● Source material:
━━━

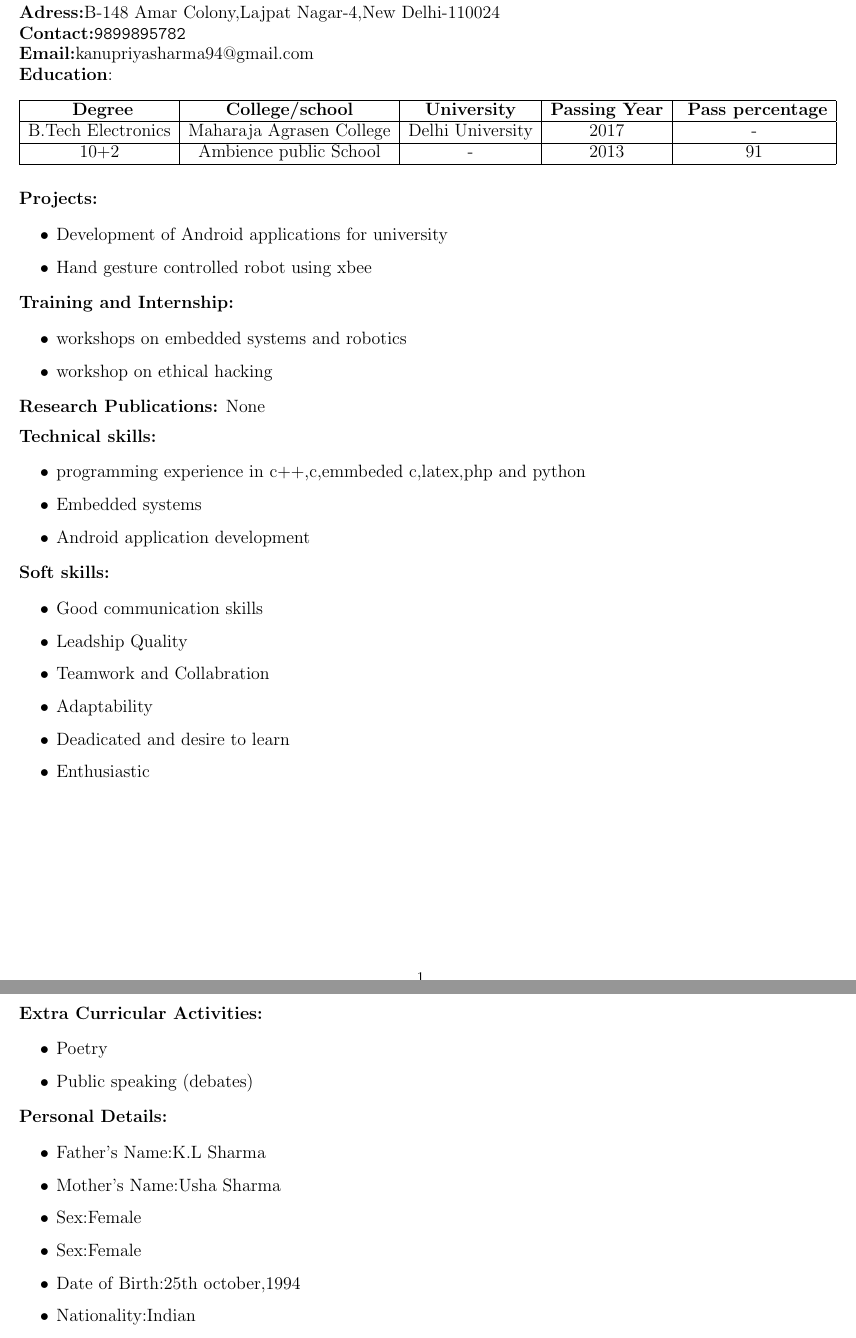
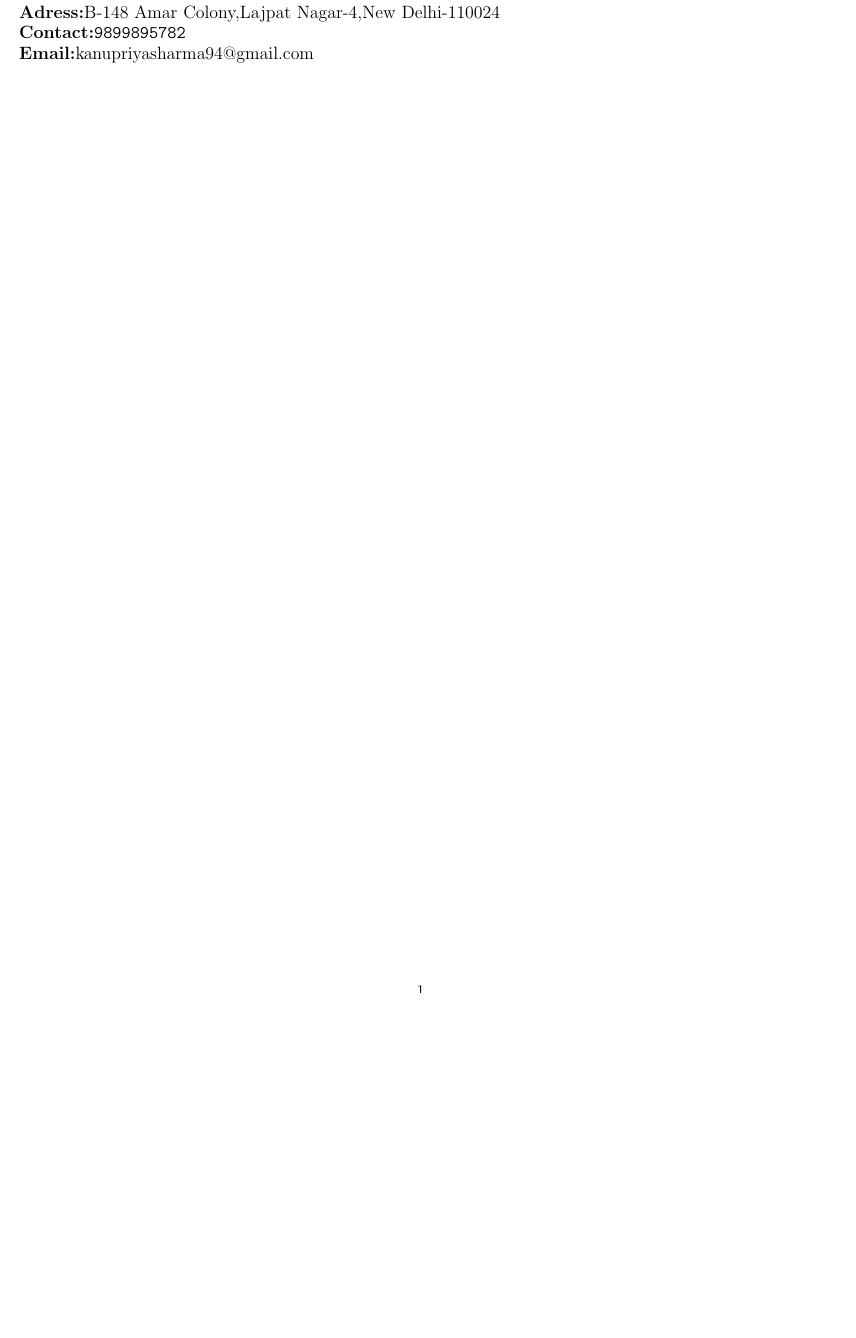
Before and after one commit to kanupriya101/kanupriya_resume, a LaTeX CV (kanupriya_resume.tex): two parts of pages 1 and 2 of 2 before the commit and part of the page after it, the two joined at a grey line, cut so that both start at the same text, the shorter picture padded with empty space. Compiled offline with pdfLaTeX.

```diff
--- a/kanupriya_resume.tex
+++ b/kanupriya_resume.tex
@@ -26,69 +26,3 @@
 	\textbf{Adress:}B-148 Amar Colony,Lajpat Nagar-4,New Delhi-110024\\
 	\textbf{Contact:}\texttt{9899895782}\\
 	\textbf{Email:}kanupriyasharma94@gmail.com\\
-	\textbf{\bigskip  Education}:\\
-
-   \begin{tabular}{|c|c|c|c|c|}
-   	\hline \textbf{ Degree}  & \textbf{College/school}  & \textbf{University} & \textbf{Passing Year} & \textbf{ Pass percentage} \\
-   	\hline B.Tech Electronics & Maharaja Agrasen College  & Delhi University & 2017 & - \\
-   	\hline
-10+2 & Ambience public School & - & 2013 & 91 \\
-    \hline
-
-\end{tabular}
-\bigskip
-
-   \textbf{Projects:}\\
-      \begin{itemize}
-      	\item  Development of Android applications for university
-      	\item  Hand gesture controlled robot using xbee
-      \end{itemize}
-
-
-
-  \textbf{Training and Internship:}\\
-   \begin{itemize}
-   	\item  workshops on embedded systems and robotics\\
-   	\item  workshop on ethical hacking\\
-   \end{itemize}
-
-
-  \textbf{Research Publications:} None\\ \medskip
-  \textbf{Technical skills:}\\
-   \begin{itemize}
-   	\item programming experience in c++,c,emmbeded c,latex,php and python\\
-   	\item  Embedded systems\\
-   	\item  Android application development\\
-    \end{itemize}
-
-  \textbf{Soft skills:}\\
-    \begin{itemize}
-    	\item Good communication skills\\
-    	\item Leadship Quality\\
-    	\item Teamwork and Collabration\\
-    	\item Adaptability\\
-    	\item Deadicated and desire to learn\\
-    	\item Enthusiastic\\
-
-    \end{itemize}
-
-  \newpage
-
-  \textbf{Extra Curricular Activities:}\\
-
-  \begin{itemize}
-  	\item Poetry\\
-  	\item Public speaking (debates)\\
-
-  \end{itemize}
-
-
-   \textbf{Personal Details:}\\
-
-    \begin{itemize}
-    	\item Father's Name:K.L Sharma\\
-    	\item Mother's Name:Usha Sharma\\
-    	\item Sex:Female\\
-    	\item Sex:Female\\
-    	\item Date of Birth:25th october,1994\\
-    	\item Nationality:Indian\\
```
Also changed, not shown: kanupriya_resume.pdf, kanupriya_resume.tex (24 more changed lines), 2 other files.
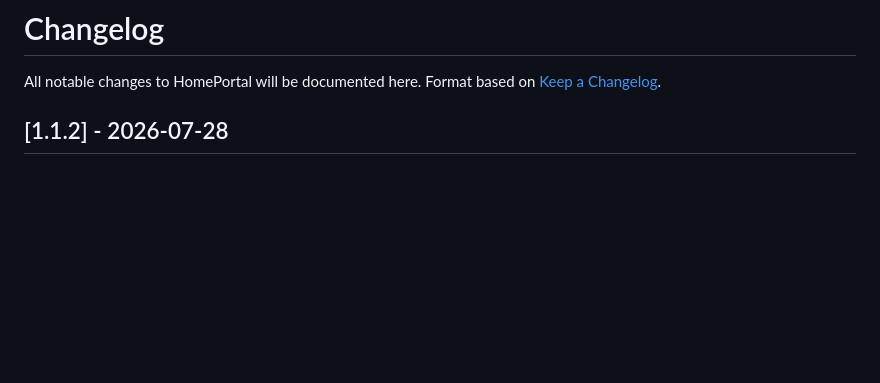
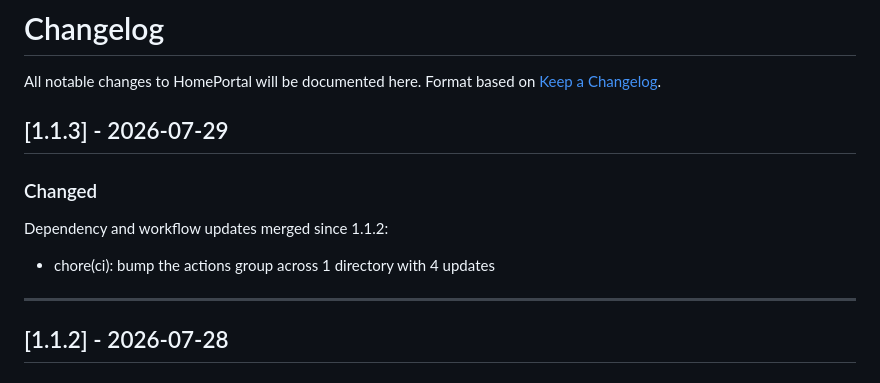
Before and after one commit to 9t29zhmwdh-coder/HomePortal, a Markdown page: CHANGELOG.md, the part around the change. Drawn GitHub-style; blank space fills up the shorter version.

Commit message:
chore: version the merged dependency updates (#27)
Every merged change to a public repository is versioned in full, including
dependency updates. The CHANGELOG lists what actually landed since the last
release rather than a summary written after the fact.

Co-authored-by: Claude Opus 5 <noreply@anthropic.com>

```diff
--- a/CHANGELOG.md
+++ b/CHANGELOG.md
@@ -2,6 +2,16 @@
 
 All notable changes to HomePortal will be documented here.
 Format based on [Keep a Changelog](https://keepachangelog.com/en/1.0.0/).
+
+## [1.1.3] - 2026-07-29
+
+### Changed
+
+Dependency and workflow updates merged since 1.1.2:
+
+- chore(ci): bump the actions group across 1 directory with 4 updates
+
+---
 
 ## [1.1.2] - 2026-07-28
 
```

━━━

● Problem to solve:
List all lines from the entries that include the word "updates".

● Response area:
chore: version the merged dependency updates (#27)
dependency updates. The CHANGELOG lists what actually landed since the last
+Dependency and workflow updates merged since 1.1.2:
+- chore(ci): bump the actions group across 1 directory with 4 updates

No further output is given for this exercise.